**REQUIREMENT**. From the entries below, work out the number of lines that hold the word "html", and give that number alone.

**LISTED RECORDS**.
● ● ●

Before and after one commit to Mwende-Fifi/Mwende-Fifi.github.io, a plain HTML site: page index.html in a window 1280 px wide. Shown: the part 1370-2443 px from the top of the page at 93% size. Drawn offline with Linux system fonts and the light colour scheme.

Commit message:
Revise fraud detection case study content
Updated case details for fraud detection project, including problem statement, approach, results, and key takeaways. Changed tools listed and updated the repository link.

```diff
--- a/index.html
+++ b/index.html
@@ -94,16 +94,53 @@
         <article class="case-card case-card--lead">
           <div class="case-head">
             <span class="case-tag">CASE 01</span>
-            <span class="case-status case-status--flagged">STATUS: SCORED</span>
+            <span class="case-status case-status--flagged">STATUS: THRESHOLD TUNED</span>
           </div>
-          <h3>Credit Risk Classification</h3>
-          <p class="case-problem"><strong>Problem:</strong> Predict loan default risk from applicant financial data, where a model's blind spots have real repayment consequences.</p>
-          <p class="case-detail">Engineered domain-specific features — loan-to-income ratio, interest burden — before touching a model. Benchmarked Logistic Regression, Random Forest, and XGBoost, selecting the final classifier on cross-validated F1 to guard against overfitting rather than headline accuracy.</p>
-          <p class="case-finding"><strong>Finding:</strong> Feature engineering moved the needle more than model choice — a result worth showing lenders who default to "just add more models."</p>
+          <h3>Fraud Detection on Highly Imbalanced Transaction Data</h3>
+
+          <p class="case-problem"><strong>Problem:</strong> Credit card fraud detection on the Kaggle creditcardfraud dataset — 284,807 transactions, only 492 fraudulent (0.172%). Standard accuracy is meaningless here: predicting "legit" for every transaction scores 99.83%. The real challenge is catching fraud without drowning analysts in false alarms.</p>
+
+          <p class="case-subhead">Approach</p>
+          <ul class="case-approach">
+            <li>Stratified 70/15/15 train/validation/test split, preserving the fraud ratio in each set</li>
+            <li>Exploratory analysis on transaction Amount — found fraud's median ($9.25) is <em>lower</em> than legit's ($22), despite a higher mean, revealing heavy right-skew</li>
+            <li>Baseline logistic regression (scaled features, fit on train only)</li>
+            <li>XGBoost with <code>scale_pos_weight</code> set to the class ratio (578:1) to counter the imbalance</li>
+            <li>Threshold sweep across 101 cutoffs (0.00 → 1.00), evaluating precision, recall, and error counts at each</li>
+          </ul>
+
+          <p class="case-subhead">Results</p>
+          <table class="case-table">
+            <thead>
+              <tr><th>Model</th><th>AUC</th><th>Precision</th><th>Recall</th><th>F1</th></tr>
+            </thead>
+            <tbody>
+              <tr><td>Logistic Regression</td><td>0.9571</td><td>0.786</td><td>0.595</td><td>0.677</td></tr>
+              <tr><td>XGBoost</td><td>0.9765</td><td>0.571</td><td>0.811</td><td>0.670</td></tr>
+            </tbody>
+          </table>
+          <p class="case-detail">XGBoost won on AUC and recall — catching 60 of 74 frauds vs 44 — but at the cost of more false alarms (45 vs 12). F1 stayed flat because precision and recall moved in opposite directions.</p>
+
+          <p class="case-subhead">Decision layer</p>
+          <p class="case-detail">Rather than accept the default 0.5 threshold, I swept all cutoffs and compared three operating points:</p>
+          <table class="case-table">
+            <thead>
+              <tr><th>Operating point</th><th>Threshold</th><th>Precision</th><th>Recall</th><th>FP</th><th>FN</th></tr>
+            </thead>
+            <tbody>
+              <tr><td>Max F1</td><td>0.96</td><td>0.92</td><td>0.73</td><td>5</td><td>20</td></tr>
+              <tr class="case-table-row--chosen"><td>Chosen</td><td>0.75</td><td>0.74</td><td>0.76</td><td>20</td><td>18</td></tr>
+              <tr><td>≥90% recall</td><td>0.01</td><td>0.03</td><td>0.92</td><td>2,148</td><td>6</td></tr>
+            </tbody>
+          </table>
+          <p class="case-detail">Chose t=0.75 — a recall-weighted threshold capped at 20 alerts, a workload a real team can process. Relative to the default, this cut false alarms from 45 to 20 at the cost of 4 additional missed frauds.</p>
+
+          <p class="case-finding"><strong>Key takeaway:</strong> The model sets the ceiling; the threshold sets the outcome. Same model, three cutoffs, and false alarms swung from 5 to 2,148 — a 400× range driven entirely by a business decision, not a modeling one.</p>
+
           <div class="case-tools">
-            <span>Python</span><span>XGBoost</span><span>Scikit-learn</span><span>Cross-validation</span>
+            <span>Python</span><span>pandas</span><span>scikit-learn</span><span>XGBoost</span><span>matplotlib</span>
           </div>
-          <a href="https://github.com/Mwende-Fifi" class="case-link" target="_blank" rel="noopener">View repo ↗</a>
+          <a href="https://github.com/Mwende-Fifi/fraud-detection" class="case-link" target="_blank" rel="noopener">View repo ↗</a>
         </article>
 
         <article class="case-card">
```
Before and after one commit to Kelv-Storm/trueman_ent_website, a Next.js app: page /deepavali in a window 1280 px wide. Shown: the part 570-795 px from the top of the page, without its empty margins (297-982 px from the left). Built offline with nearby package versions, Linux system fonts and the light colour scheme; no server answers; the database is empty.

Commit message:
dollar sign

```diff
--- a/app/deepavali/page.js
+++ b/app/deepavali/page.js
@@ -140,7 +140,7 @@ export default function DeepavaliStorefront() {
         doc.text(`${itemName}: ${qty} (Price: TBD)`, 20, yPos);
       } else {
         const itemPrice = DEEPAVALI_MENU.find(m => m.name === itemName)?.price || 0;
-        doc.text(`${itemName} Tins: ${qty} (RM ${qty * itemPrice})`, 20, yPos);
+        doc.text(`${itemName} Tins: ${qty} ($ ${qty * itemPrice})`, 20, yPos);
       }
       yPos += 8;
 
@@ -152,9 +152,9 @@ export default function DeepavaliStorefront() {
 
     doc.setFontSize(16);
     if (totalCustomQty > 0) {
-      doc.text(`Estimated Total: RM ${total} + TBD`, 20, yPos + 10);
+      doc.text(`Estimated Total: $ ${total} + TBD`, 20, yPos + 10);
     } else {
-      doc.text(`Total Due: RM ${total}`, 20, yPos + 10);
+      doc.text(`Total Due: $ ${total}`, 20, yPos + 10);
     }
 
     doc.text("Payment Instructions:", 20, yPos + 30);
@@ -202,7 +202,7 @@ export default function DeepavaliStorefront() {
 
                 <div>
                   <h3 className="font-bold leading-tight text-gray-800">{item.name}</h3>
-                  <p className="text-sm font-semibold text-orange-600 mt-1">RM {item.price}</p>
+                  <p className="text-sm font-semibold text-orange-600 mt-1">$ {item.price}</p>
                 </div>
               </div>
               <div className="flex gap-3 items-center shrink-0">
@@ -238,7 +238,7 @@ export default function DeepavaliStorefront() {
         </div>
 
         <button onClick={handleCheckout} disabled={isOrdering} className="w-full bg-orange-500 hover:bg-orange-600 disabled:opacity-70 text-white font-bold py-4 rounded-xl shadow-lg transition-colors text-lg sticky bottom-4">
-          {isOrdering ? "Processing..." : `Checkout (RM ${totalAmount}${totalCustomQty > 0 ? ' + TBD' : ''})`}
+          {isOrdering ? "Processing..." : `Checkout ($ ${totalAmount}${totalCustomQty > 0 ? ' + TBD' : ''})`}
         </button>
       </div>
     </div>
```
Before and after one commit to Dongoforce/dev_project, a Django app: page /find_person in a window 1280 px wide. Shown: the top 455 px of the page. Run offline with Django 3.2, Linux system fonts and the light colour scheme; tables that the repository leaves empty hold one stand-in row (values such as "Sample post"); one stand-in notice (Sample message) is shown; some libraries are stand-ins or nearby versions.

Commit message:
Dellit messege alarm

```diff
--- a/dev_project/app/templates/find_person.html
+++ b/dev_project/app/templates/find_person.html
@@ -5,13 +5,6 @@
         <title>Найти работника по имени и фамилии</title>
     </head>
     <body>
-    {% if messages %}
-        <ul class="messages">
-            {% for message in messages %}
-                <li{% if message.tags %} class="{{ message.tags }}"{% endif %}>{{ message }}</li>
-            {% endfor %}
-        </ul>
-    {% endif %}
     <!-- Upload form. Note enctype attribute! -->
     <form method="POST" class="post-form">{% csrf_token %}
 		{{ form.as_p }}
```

● ● ●

**RESULT BELOW**. 5